Several times in the recent history of the climate negotiations, developed and developing countries agreed on keeping the increase of the global average temperature below 2°C. However, following what the countries pledged in Copenhagen in 2009 and after in Cancun in 2010, the emission reduction pledges will not be enough to meet this 2°C goal. Several gaps must be filled if we do not want them to become an abyss of uncontrollable human and environmental consequences. The European Union is calling it the “ambition gap” and NGOs in the Climate Action Network call it the “gigatonne gap”. In order to address the gap, some actions must be urgently taken: increase emission reduction pledges of the developed and developing countries and close loopholes in accounting.
Increasing emission reduction pledges: in 2007, the IPCC stated that if we want to keep the increase of the global temperature below 2°C, developed countries have to reduce their emissions between 25 and 40% by 2020 (relative to 1990 levels). However, the current voluntary commitments of the developed countries stand far from this range – between 12 – 19% according to a recent report from WRI.
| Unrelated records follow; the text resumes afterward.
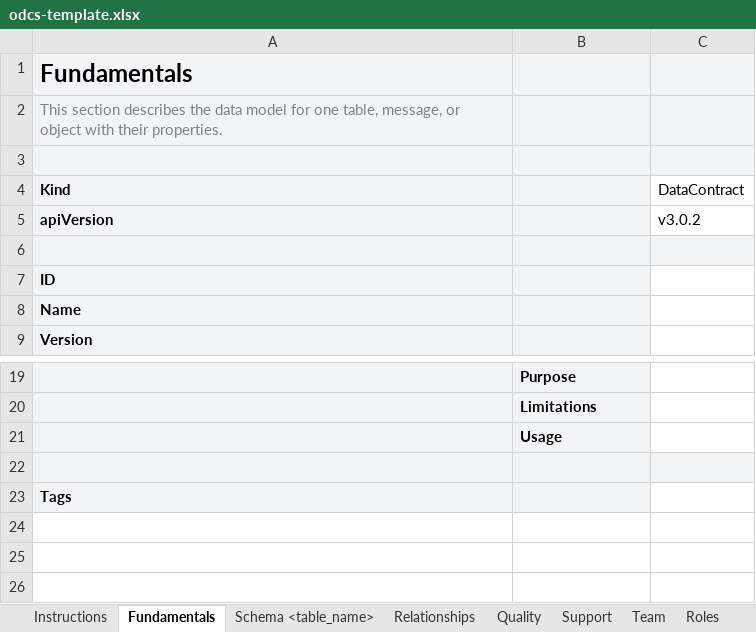
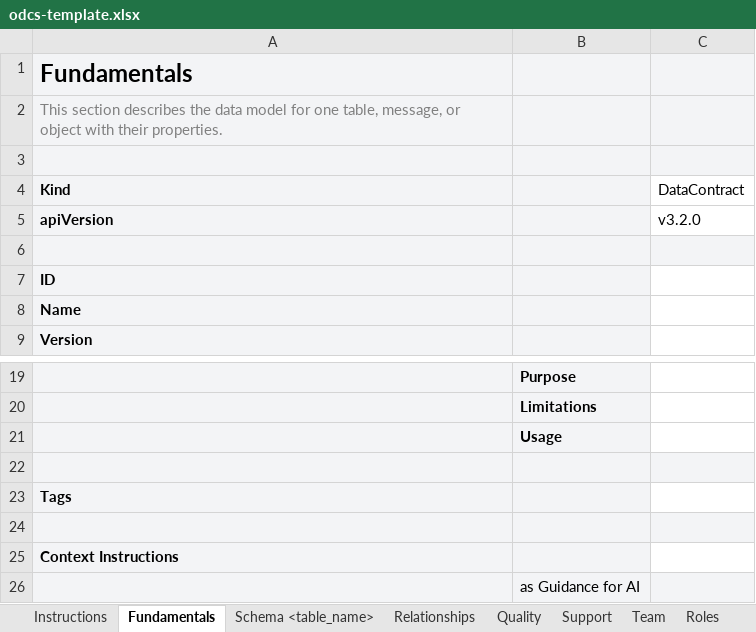
Before and after one commit to datacontract/open-data-contract-standard-excel-template, an Excel workbook: odcs-template.xlsx, sheet Fundamentals, drawn as a sheet; only a part is shown, gaps mark what is left out; values as stored, in another font and other column widths than the file's, no borders; the diff names each change by its address in the sheet, - before the commit and + after, or states it on an @@ line.

```diff
--- a/odcs-template.xlsx (sheet Fundamentals)
+++ b/odcs-template.xlsx (sheet Fundamentals)
-C5 (DataContract): v3.0.2
+C5 (DataContract): v3.2.0
+row 24: (empty)
+row 25: Context Instructions
+row 26:  | as Guidance for AI
```
Also changed, not shown: sheet Servers, sheet Custom Properties, sheet Quality, sheet Schema <table_name>, sheet SLA, sheet Team, 5 more sheets, other sheet tabs.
Developing countries can also share the international burden; the IPCC recommends they deviate their emissions by 15 to 20% from what is being called their Business as Usual (BAU) scenario. However, during a presentation given by the AOSIS group yesterday, it seems that the current pledges of BAU deviation for developing countries (and especially the biggest emitters) is not sufficient. Moreover, at the beginning of the session, Oxfam International released a study explaining that developing countries carry 60% of the current mitigation burden while the developed countries barely share 40% of the global goal (LINK).
The responsibility truly taken by the developed countries is consequently extremely low and weak. They fail at fully taking into consideration the principle of common but DIFFERENTIATED responsibility. Loopholes plague mitigation rules, actually canceling out the already inadequate domestic/national efforts pledged. Poor accounting rules in LULUCF (Land Use, Land Use Changed in Forestry), for instance, could permit Annex 1 countries to hide important quantity of GHG.
What’s called “hot air” is another controversial issue, this only concerns the ex-USSR countries for which emissions totally dropped after 1991 and the collapse of the USSR. The rules being defined by the year 1990, these countries can consequently keep increasing their GHG emissions and even sell a lot of carbon credits on the market without having to make any domestic efforts of mitigation.
In 2010, different research institutes and even UN bodies warned the world about the consequences of this gap. According to UNEP (United Nations Environment Programme), if this gap of 5 to 9 gigatonnes of CO2eq is not addressed quickly (LINK to the report) we can expect an increase of the global temperature between 2 to 5°C by the end of the century.
It is now a matter of urgency that developed and developing countries reconsider their emission targets and close the existing loopholes.